A monumental shift in web traffic happened over the holiday season. Sites ranging from gossip such as PerezHilton.com to live streaming such as UStream.com suddenly began getting more of their traffic coming from Facebook than from Google.
As reported in HitWise, last week PerezHilton.com had 8.7% of its visits from Facebook vs. 7.62% from Google. PerezHilton.com is a very popular site that recently scored its best traffic day ever in late February with 13.9 million page views.
Content sites have spent billions of dollars — $12.2 billion in 2008 according to a recent eMarkerter report — on search engine optimization and search engine marketing in order to get traffic from Google and the other search sites. Yet organic traffic from Facebook is beating hits from Google.
Why? The answer is pretty simple. It’s the same driving force that’s behind so much of social media. You are much more likely to click on a link that your friend recommends than you are to trust the arbitrary data that Google churns out in response to your search.
I have written often that social networks like Facebook and MySpace are the best route for content publishers to monetize their content. But even I am surprised at how rapidly this transition has occurred.
With only nascent investment in social media, publishers are already seeing better traffic from Facebook than from Google. Soon the SEM/SEO spend will start to follow the eyeballs and transition from Google to social media.
Smart social media campaigns are a much more efficient use of marketing dollars since it takes the potential that obviously exists in a friend’s recommendation and turns it into something lively and unique — breaking the mold of boring search ads and easy-to-ignore banners and entering the world of social syndication.
--- This morning NewTeeVee wrote about the same thing, I brought the HitWise report up at their Beet.TV roundtable earlier this week.
- Peter Yared
- Peter Yared is the CTO/CIO of CBS Interactive, a top ten Internet destination, and was previously the founder and CEO of four enterprise infrastructure companies that were acquired by Sun, VMware, Webtrends and TigerLogic.
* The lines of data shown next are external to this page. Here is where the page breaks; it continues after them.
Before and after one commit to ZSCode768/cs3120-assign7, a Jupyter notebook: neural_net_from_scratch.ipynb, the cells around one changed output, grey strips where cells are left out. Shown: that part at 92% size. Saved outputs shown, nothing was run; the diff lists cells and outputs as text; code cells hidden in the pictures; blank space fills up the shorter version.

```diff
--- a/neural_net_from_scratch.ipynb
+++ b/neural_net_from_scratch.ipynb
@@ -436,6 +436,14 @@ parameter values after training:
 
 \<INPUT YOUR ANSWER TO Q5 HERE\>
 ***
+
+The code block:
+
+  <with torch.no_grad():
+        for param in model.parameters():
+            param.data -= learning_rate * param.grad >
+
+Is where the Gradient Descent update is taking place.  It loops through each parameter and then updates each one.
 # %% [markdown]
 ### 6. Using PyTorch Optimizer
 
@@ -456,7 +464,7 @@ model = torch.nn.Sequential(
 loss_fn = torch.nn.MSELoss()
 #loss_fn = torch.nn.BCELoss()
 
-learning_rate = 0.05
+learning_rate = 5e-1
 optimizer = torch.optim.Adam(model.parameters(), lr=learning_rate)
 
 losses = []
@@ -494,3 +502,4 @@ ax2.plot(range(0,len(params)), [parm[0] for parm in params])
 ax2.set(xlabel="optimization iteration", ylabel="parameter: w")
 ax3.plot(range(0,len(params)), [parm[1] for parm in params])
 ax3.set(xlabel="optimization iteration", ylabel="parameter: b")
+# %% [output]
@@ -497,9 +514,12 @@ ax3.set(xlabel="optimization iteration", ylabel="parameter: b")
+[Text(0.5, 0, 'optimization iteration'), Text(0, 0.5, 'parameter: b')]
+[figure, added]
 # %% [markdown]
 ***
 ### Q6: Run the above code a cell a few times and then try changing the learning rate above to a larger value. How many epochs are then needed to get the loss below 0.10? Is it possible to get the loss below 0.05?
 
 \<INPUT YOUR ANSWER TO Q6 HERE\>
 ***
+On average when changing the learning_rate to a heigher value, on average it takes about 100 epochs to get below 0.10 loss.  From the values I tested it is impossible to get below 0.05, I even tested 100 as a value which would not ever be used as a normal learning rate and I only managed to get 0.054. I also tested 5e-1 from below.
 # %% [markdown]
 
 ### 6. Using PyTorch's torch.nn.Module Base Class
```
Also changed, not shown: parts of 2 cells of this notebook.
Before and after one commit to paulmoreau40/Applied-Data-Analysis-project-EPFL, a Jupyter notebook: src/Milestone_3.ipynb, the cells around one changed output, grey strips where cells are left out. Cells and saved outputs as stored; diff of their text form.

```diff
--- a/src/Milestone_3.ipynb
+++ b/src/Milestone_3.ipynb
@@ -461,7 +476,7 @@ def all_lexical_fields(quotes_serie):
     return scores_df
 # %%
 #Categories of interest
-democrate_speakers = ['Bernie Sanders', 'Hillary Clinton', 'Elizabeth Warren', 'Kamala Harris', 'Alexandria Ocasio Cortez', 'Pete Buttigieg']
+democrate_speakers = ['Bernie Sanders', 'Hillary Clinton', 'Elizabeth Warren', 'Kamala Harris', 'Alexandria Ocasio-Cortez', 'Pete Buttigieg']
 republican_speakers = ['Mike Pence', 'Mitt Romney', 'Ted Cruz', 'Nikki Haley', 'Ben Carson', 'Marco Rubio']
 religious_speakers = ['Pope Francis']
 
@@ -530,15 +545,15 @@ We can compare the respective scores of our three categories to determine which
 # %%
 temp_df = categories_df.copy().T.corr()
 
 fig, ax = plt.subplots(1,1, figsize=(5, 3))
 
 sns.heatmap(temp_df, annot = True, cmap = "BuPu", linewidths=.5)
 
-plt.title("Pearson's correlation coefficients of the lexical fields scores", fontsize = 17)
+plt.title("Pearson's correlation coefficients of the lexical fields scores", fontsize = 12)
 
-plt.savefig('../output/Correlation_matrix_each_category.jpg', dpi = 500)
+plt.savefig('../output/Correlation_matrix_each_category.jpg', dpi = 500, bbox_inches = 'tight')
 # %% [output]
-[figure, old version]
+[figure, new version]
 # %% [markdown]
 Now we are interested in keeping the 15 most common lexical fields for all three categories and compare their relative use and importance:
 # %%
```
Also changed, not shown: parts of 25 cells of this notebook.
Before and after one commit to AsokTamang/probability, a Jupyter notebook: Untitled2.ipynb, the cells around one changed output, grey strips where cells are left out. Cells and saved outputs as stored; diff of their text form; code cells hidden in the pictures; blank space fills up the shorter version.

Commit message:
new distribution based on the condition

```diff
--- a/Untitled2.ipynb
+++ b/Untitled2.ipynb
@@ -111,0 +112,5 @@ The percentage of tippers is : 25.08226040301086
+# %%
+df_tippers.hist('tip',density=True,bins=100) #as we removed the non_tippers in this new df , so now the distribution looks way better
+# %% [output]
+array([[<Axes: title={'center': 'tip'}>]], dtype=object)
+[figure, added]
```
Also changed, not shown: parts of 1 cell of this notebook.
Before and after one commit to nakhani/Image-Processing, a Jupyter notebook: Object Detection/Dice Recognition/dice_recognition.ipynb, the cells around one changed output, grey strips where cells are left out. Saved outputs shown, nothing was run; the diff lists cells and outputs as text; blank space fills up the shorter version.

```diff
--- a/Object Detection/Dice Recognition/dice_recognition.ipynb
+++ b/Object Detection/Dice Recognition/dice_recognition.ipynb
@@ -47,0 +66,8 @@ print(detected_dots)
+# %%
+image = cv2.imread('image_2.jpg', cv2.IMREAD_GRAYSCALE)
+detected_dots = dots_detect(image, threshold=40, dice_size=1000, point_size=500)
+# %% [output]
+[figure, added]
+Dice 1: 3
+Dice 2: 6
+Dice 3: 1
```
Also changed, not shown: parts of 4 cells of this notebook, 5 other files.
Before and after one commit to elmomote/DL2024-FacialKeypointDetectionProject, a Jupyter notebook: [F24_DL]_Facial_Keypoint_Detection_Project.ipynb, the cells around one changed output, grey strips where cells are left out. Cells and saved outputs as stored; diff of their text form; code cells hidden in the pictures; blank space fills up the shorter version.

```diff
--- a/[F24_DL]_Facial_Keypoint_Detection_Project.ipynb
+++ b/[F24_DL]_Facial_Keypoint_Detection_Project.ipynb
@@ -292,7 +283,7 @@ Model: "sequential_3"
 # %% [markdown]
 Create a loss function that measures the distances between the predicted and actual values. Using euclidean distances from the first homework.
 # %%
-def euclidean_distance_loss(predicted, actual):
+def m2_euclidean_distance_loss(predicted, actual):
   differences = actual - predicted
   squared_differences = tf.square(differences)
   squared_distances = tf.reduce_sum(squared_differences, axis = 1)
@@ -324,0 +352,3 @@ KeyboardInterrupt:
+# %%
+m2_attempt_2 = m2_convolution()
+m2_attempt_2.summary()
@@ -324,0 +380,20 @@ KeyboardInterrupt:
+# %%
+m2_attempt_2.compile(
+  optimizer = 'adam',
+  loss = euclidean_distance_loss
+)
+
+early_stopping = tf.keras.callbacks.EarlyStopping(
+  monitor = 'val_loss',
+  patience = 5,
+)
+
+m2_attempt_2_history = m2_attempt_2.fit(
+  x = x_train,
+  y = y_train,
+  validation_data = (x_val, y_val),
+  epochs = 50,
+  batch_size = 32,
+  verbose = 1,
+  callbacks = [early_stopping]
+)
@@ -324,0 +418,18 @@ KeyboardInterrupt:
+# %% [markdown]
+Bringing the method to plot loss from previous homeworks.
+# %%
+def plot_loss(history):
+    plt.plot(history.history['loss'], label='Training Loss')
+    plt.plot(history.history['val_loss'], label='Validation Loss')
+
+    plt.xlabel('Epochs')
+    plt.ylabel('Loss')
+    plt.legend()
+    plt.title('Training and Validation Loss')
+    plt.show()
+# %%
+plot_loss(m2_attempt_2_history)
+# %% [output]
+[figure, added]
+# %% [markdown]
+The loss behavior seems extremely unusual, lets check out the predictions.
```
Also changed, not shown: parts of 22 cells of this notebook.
Peter's software has powered brands from Fidelity to Home Depot to Lady Gaga. At Sun, Peter was the CTO of the Application Server Division and the CTO of the Liberty federated identity consortium. Peter is the inventor of several patents on core Internet infrastructure including federated single sign on and dynamic data requests. Peter began programming games and utilities at age 10, and started his career developing systems for government agencies. Peter regularly writes about technology trends and has written for CNET, the Wall Street Journal, BusinessWeek, AdWeek, VentureBeat and TechCrunch.
Many thanks to Bob Pulgino, Dave Prue, Steve Zocchi and Jean-Louis Gassée for mentoring me over the years.